If patients cite financial reasons for declining the best treatment option, you may wish to offer them an in-office payment plan. You also could refer these individuals to an outside banking service specializing in dental-care credit lines. If appropriate, patients also could be scheduled at a later time for "optimal treatment." If needed, this would allow them time to fully commit to the treatment and to plan for it in their budget.
If insurance coverage turns out to be the only discernable issue affecting your patient's decision for care, then you will have at least discovered more about that individual's personal health-care priorities.
However remote the chance for change, it might also be helpful to encourage your patients to visit their employer's Human Resources Director (if employed by a medium or large company) to discuss their specific benefit coverage. This is a way for employees to let the companies they work for know that they would appreciate coverage for indirect composite restorations.
You could help in this effort by providing information about this class of restorations for patients to share with their employers. If enough patients are educated about the benefits of a service — and they, in turn, voice this to their employers — it may influence changes in specific policy benefits. (It is interesting to note that two major insurance companies in Michigan do cover these restorations for certain employers willing to pay for their inclusion in the benefits schedule.
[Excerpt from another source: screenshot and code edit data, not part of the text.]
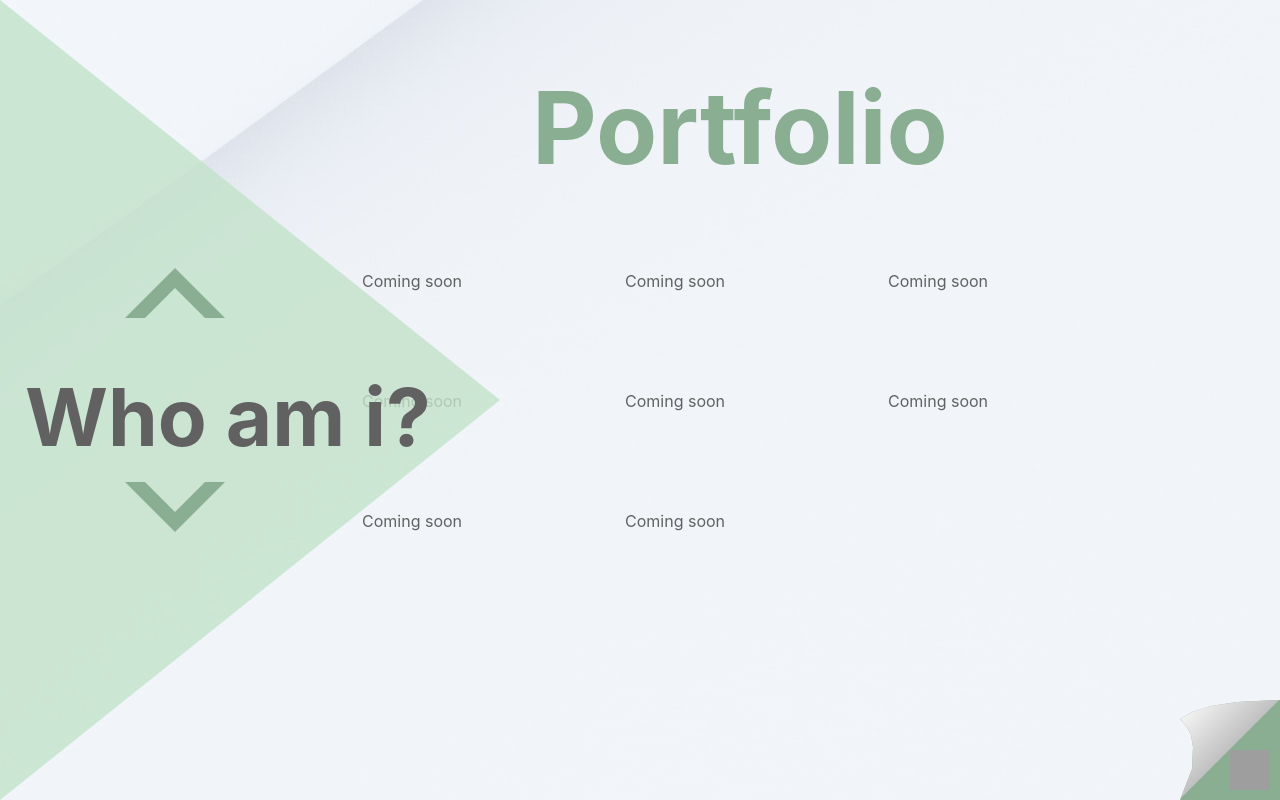
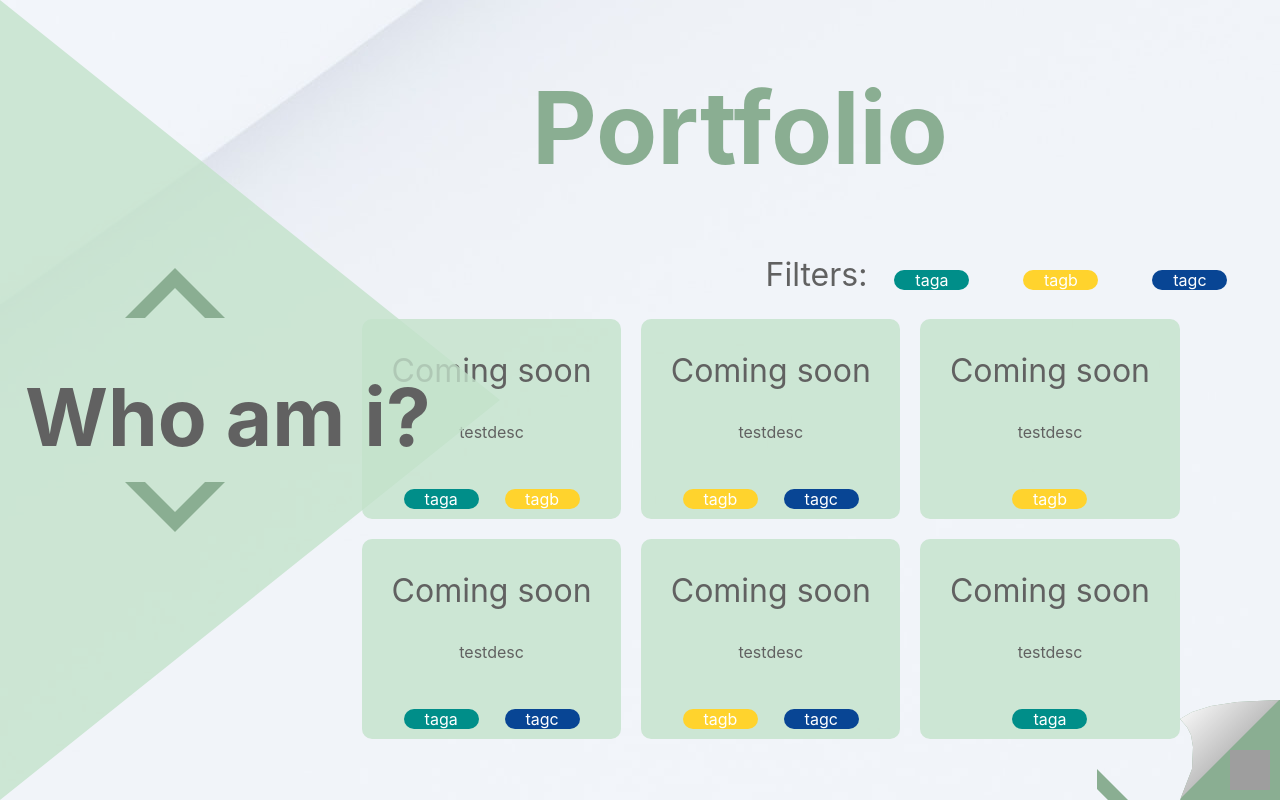
Before and after one commit to MauricioRodCar/mysite, a React (Create React App) app: page /portfolio in a window 1280 px wide. Built offline with nearby package versions, Linux system fonts and the light colour scheme; grey boxes are pictures that could not be loaded; a web font is replaced by a local one.

Commit message:
Created portfolio view

```diff
--- a/src/components/Container/container.css
+++ b/src/components/Container/container.css
@@ -4,6 +4,7 @@
   left: 200px;
   height: 100vh;
   width: calc(100vw - 200px);
+  overflow: hidden;
 }
 
 .container-title{
--- a/src/components/PortfolioContainer/index.js
+++ b/src/components/PortfolioContainer/index.js
@@ -1,10 +1,28 @@
-import { useState, React } from 'react';
+import { React } from 'react';
 import './portfoliocontainer.css'
 
-function PortfolioContainer({index, title, endpoint, description, tags }) {
+function PortfolioContainer({index, title, endpoint, description, tags, listOfTags }) {
+
+
+
+  let itemTags = [];
+  for (var i = 0; i < tags.length; i++) {
+    itemTags.push(listOfTags[tags[i]-1]);
+  }
+
   return(
-    <div>
-      <p>{title}</p>
+    <div className="portfolio-container">
+      <p className="portfolio-title">{title}</p>
+      <p className="portfolio-description">{description}</p>
+      <div className="portfolio-tag-container">
+      {
+        itemTags.map( (itemTag,index) =>
+          <div className="portfolio-tag" style={{backgroundColor:itemTag.color}}>
+            <p className="portfolio-tag-name">{itemTag.name}</p>
+          </div>
+         )
+      }
+      </div>
     </div>
   )
 };
--- a/src/components/PortfolioContainer/portfoliocontainer.css
+++ b/src/components/PortfolioContainer/portfoliocontainer.css
@@ -1,73 +1,29 @@
-.skill-title{
-  margin: 10px auto;
+.portfolio-container{
+  background-color:  rgba(196, 227, 203,0.8);
+  border-radius: 10px;
+  text-align: center;
+  position: relative;
 }
 
-.wrapper{
-  padding-left: 15%;
-  padding-right: 10%;
-  display: grid;
-  grid-template-columns: 200px 200px 200px;
-  grid-template-rows: 100px 100px 100px;
-  grid-gap: 20px;
-  transition: all 1s;
-
+.portfolio-title{
+  font-size: 2em;
 }
 
-.skill-container{
-  border-radius: 10px;
-  background-color: #8AAE92;
-  grid-row: span 1;
-  transition: .1s ease-out all;
-  overflow: hidden;
+.portfolio-tag-container{
+  position: absolute;
+  width: 100%;
+  bottom: 10px;
 }
 
-
-.skill-name{
-  font-size: 20px;
-  text-align: center;
+.portfolio-tag{
+  display: inline-block;
+  color: white;
+  height: 20px;
+  width: 75px;
+  border-radius: 10px;
+  margin: 0 5%;
 }
 
-.skill-group-container {
-  font-size: 70px;
-  background-color:  rgba(196, 227, 203,0.2);
-  width: 85%;
-  height: 90px;
-  border-radius: 10px;
-  margin: 10px 0 ;
-  transition: .3s ease-out all;
-  cursor: pointer;
-  overflow: hidden;
+.portfolio-tag-name{
+    margin: 0;
 }
-
-#skill-group-container-selected{
-  height: calc(75% - 240px);
-  background-color:  rgba(196, 227, 203,0.8);
-}
-
-.meter {
-  margin-left: 10%;
-  height: 12px;
-  width: 75%;
-  position: relative;
-  background: #555;
-  border-radius: 25px;
-  padding: 10px;
-}
-
-@keyframes expandWidth {
-   0% { width: 0; }
-   60% { width: 0; }
-}
-
-.meter > span {
-  animation: expandWidth 1s;
-  display: block;
-  height: 100%;
-  border-top-right-radius: 8px;
-  border-bottom-right-radius: 8px;
-  border-top-left-radius: 20px;
-  border-bottom-left-radius: 20px;
-  background-color: #e0e9ec;
-  position: relative;
-
-}
--- a/src/pages/PortfolioPage/index.js
+++ b/src/pages/PortfolioPage/index.js
@@ -1,68 +1,148 @@
-import {useState} from 'react';
-import {Link} from 'react-router-dom';
+import {useState, useEffect} from 'react';
 import Container from '../../components/Container';
 import PortfolioContainer from '../../components/PortfolioContainer';
 import './portfoliopage.css'
 
 const PortfolioPage = () => {
 
-  const [portfolioItems, setPortfolioItems] = useState([
+  const [page,setPage] = useState(1);
+  const [pageTotal,setPageTotal] = useState(1);
+  const [showingElements, setShowingElements] = useState([]);
+  const [filters, setFilters] = useState([true,true,true]);
+
+
+  useEffect(() => {
+      let elements = [];
+      let filteredItems = [];
+      let activeFilters = [];
+      for (let i = 0; i < filters.length; i++) {
+        if (filters[i]) {
+          activeFilters.push(i+1)
+        }
+      }
+      for (let i = 0; i < portfolioItems.length; i++) {
+        if (portfolioItems[i].tags.some(item => activeFilters.includes(item))) {
+          filteredItems.push(portfolioItems[i])
+        }
+      }
+
+      for (let i = (page-1)*6; i < page*6 && i < filteredItems.length; i++) {
+        elements.push(filteredItems[i]);
+      }
+      setPageTotal(Math.ceil(filteredItems.length/6))
+      setShowingElements(elements)
+    }, [filters, page])
+
+  const [tags] = useState([
+    {
+      name:"taga",
+      color:"#008E89"
+    },
+    {
+      name:"tagb",
+      color:"#FFD32D"
+    },
+    {
+      name:"tagc",
+      color:"#084594"
+    }
+  ])
+
+  const [portfolioItems] = useState([
     {
       title: "Coming soon",
       endpoint: "/testa",
       description: "testdesc",
-      tags: ["taga", "tagb", "tagc"]
+      tags: [1, 2]
     },
     {
       title: "Coming soon",
       endpoint: "/testa",
       description: "testdesc",
-      tags: ["taga", "tagb", "tagc"]
+      tags: [2, 3]
     },
     {
       title: "Coming soon",
       endpoint: "/testa",
       description: "testdesc",
-      tags: ["taga", "tagb", "tagc"]
+      tags: [2]
     },
     {
       title: "Coming soon",
       endpoint: "/testa",
       description: "testdesc",
-      tags: ["taga", "tagb", "tagc"]
+      tags: [1, 3]
     },
     {
       title: "Coming soon",
       endpoint: "/testa",
       description: "testdesc",
-      tags: ["taga", "tagb", "tagc"]
+      tags: [2, 3]
     },
     {
       title: "Coming soon",
       endpoint: "/testa",
       description: "testdesc",
-      tags: ["taga", "tagb", "tagc"]
+      tags: [1]
     },
     {
       title: "Coming soon",
       endpoint: "/testa",
       description: "testdesc",
-      tags: ["taga", "tagb", "tagc"]
+      tags: [1, 2, 3]
     },
     {
       title: "Coming soon",
       endpoint: "/testa",
       description: "testdesc",
-      tags: ["taga", "tagb", "tagc"]
+      tags: [1, 2]
     },
   ])
 
+
+  function handlefilters(index){
+    let newFilters = [...filters];
+    newFilters[index] = !newFilters[index];
+    setPage(1)
+    setFilters(newFilters);
+  }
+
+
   return (
     <Container title="Portfolio">
+    <div className="portfolio-filter-tag-container">
+    <label id="filters-label">Filters:</label>
+      {
+        tags.map((tag, index) =>
+
+        <div className="portfolio-tag" style={filters[index]?{backgroundColor:tag.color}:{backgroundColor:"gray"}} onClick={()=>{handlefilters(index)}}>
+          <p className="portfolio-tag-name">{tag.name}</p>
+        </div>
+      )
+      }
+    </div>
       <div id="portfolio-wrapper">
-        {portfolioItems.map((item, index) =>
-          <PortfolioContainer key={index} index={index} title={item.title} endpoint={item.endpoint} description={item.description} tags={item.tags}/>
+        {showingElements.map((item, index) =>
+          <PortfolioContainer key={index} index={index} title={item.title} endpoint={item.endpoint} description={item.description} tags={item.tags} listOfTags={tags}/>
         )}
+      </div>
+      <div className="arrows-container">
+      {
+        page!==1
+        ?
+        <div id="prev-button-portfolio" onClick={()=>setPage(page-1)}/>
+        :
+        null
+      }
+
+      {
+        page!==pageTotal && showingElements.length >0
+        ?
+        <div id="next-button-portfolio" onClick={()=>setPage(page+1)}/>
+        :
+        null
+      }
+
       </div>
     </Container>
   )
--- a/src/pages/PortfolioPage/portfoliopage.css
+++ b/src/pages/PortfolioPage/portfoliopage.css
@@ -1,9 +1,58 @@
+#wrapper-container{
+  height: 100%;
+  display: inline-block;
+}
+
 #portfolio-wrapper{
   padding-left: 15%;
   padding-right: 10%;
   display: grid;
+  height: 50%;
   grid-template-columns: 30% 30% 30%;
-  grid-template-rows: 100px 100px 100px;
+  grid-template-rows: 50% 50%;
   grid-gap: 20px;
   transition: all 1s;
+  width: 80%;
 }
+
+.portfolio-filter-tag-container{
+  width: 50%;
+  text-align: center;
+  float: right;
+  margin-bottom: 25px;
+}
+
+.portfolio-filter-tag-container>.portfolio-tag{
+  cursor: pointer;
+}
+
+.arrows-container{
+  width: calc(72% + 32px );
+  padding-left: 15%;
+  padding-right: 10%;
+}
+
+#prev-button-portfolio, #next-button-portfolio{
+  width: 100px;
+  height: 50px;
+  -webkit-clip-path: polygon(0px 0px, 50px 20px, 100px 0px, 80px 0px, 50px 10px, 20px 0px);
+  clip-path: polygon(0px 0px, 50px 50px, 100px 0px, 80px 0px, 50px 30px, 20px 0px);
+  background-color: #8AAE92;
+  left: 25%;
+  cursor: pointer;
+  transform: rotate(270deg);
+  display: inline-block;
+  margin-top: 75px;
+}
+
+#prev-button-portfolio{
+  transform: rotate(90deg);
+}
+
+#next-button-portfolio{
+  float: right;
+}
+
+#filters-label{
+  font-size: 2em;
+}
```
They are covered with the same benefit payment as a posterior high-noble metal onlay.)
Beliefs are the key to motivation
Our overall success is measured by what we can do to motivate our patients to accept optimal care as we see it. As Dr. Paul Homoly, a respected leader on the subject of doctor-patient communication, simply states, "Patients will buy what they want, when they are ready." Creating the balance of emotional and logical conditions in which the patient will "buy"' is directly related to the collective experience, skill, and wisdom of our entire dental team. One of the keys to patient acceptance for an indirect composite — or any other noncovered procedure — is to spend adequate time developing trusting relationships with our patients. They must know and believe that we have their best interest in mind. We must also believe in our hearts and minds that the restoration and service we are offering is the best choice possible. It should be the same option that we would want for ourselves.
I am in somewhat of a quandary over what is best to do for my patients regarding indirect composite restorations. As you know, with the CDT-4 codes, there are very specific, new codes for indirect composites. As I see it, these changes were in the insurance industry's best interest to get out of paying benefit dollars. Like many quality-oriented dentists, I have become non-par and have virtually eliminated silver amalgam restorations from my practice. I have done a large number of indirect composite inlays and onlays. Overall, my patients and I have been very pleased.
Unfortunately, my patients are getting either no insurance benefits for this or a benefit equal to an amalgam restoration at best. One of the last things I want to do is to turn away more conservative tooth reduction in favor of full crowns just so my patients get a better insurance benefit! We charge $675 for any indirect composite that we do, and the patient receives $0 to $150, depending on the insurer, as reimbursement. If we place a full-coverage crown at my usual $828 fee, the patient receives $350 to $424.
Is there any advice that you can give me based on what you know and hear from other dentists with whom you work?